Peter Lawler writes:

Our John observes in the thread (from Texas) that nobody he knows is actually voting for Romney. That’s not as true for me, but it is true that nobody I know in the “persuadable” category is doing so. In this respect, Mitt’s campaign is starting to remind us all more and more of McCain’s. Actually, McCain this time would at least be able to take it to Obama on the collapse of his foreign policy.

No, he wouldn’t, and there are a few reasons why. McCain’s hawkish foreign policy views mean that when he differs with Obama he is consistently wrong, and he is also likely to be on the wrong side of public opinion as well. He would face the same political obstacles that Romney does, but would insist on talking about foreign policy even though it would make his election even less likely. In that respect, McCain would be an even more oblivious candidate than Romney has been. McCain has virtually all of the same misguided foreign policy views as Romney, but like Romney he has few meaningful disagreements with Obama’s foreign policy decisions. Like Romney, he would be compelled to make opportunistic and misleading attacks on Obama’s positions, and would harp on endlessly about appeasement that has never happened.

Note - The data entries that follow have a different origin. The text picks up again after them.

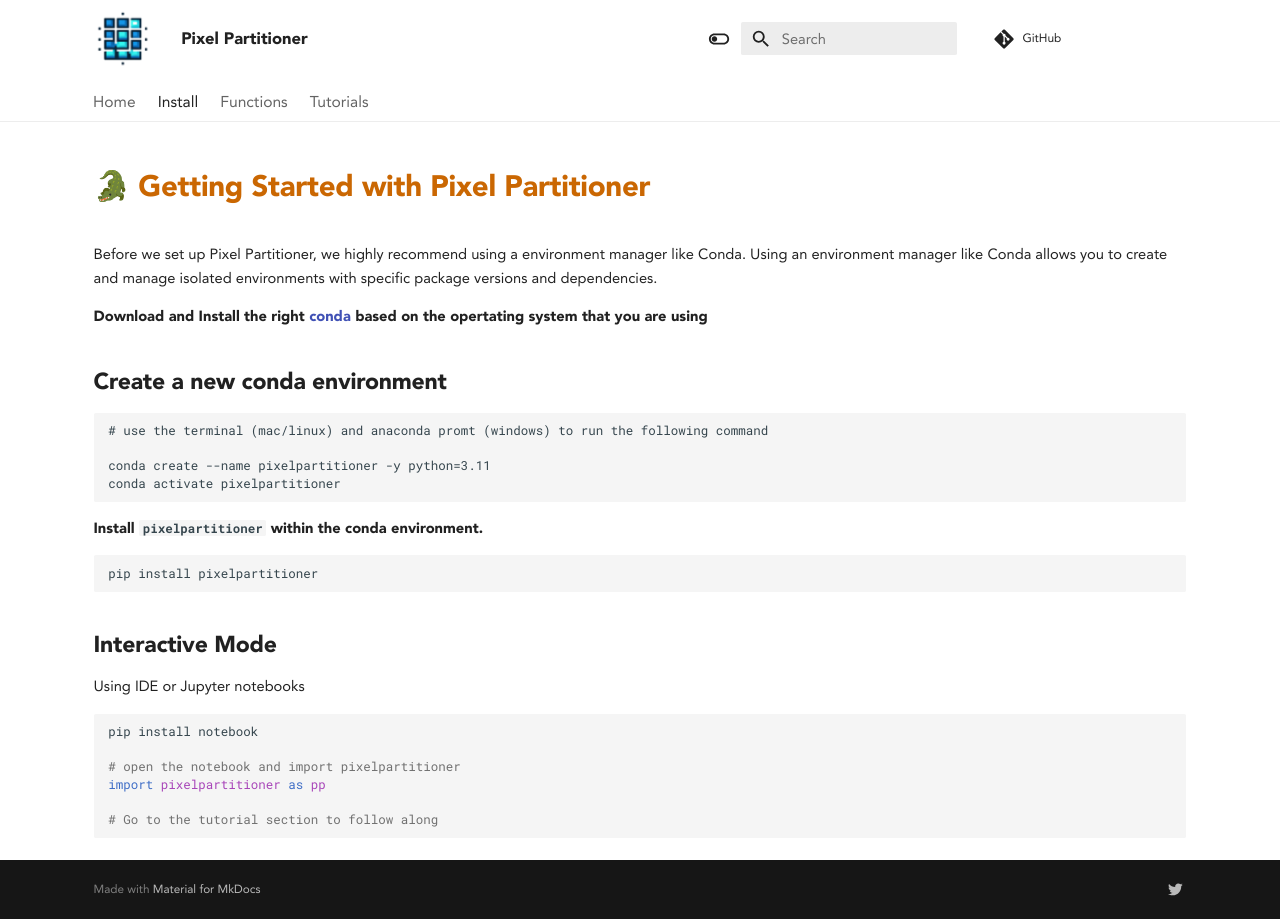
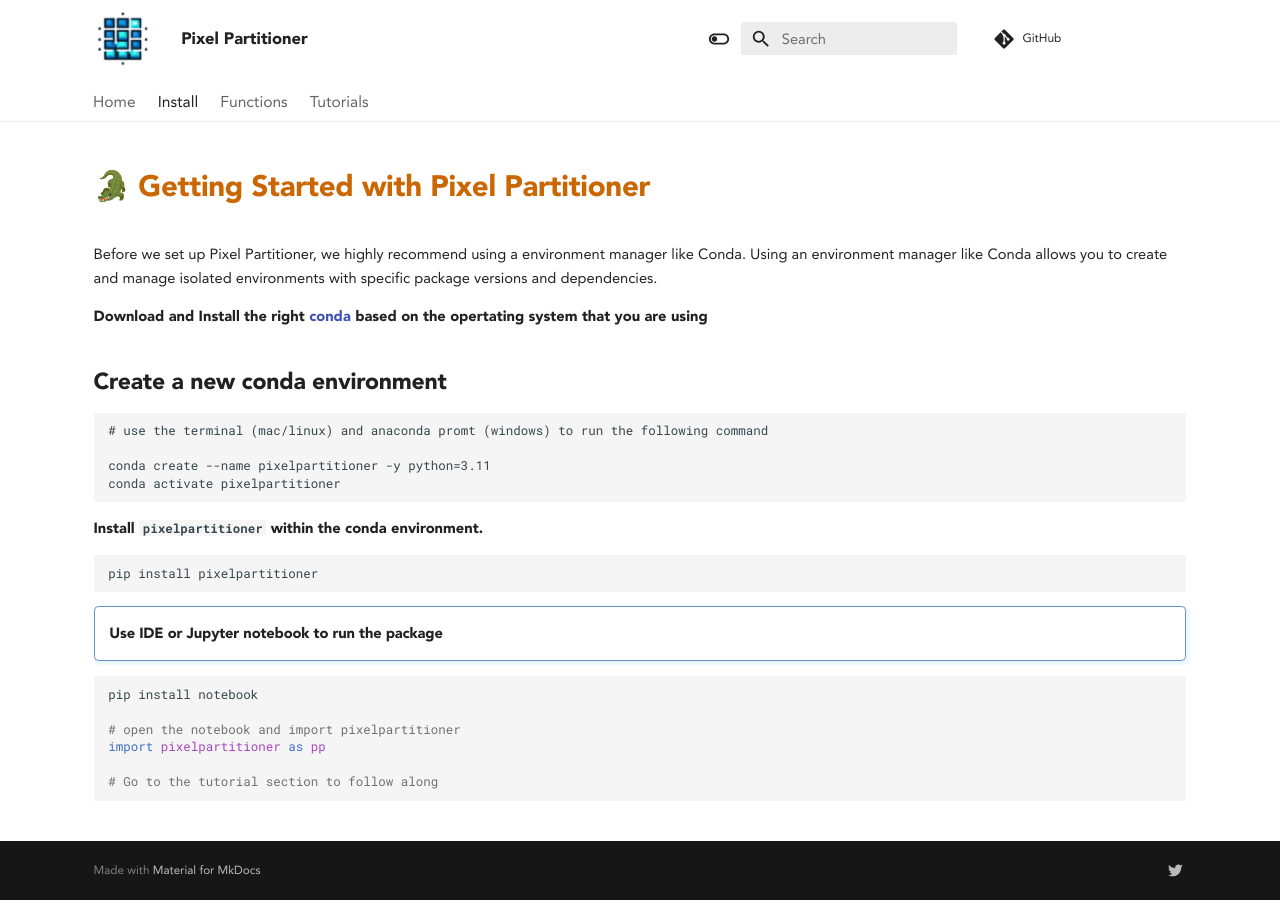
Before and after one commit to nirmallab/pixelpartitioner, an MkDocs documentation site: the page built from docs/install.md, in a window 1280 px wide. Built offline with MkDocs 1.6.1 and Material for MkDocs 9.7.7, drawn with Linux system fonts in a browser that asks for light colours; comment, search, counter and statistics services are not loaded.

Commit message:
update install

````diff
--- a/docs/install.md
+++ b/docs/install.md
@@ -25,8 +25,7 @@ conda activate pixelpartitioner
 pip install pixelpartitioner
 ```
 
-## **Interactive Mode**
-Using IDE or Jupyter notebooks
+#### Use IDE or Jupyter notebook to run the package
 
 ```python
 pip install notebook
````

McCain would represent even greater continuity with Bush-era foreign policy, since he was a leading cheerleader for it in Congress, and it would be even easier to hang Bush’s failures around McCain’s neck.

Also like Romney, McCain was not opposed to the Libyan war, and as far as I know he never once suggested that there should be any sort of stabilization force in the country after the fall of the old regime*. If Obama erred by choosing to intervene in Libya, as I believe he did, McCain was in even greater error, since he would have insisted on intervening even sooner with less international support. Any criticism McCain might want to make about the situation in Libya after the war is therefore largely opportunistic and hard to take seriously, and the same would be true if he were the nominee this year.

Romney’s campaign is flailing and performing slightly worse than McCain was at this point four years ago. One thing that the two campaigns have in common is that both candidates made high-profile displays of their bad judgment and ineptitude in areas where they were admittedly at their weakest. Unfortunately for them, these happened to be foreign policy for Romney and the economy for McCain. Whatever their other qualifications, these moments showed that they were not prepared for the Presidency. If the McCain campaign was sometimes faulted for having been too passive and not being willing to criticize Obama directly, the Romney campaign has had almost the exact opposite problem. It attacks even when it has nothing to say, and in order to launch those attacks it often makes things up that never happened so that there will be something to criticize. The idea that the Romney campaign is failing because it has been insufficiently aggressive in criticizing Obama may be comforting, but it is very much mistaken. If few people are voting for Romney, it’s probably because the Romney campaign and the party it represents are running on (mostly) nothing.

* That isn’t to say that putting a U.S. or NATO stabilization force in Libya would have been wise. The soldiers deployed in Libya for post-conflict stabilization likely would have come under attack on a regular basis, and the low-cost (to the U.S.) Libyan intervention would have turned into an ongoing conflict with American casualties. Incredibly, one of Romney’s top advisers implied last week that this is what should have been done.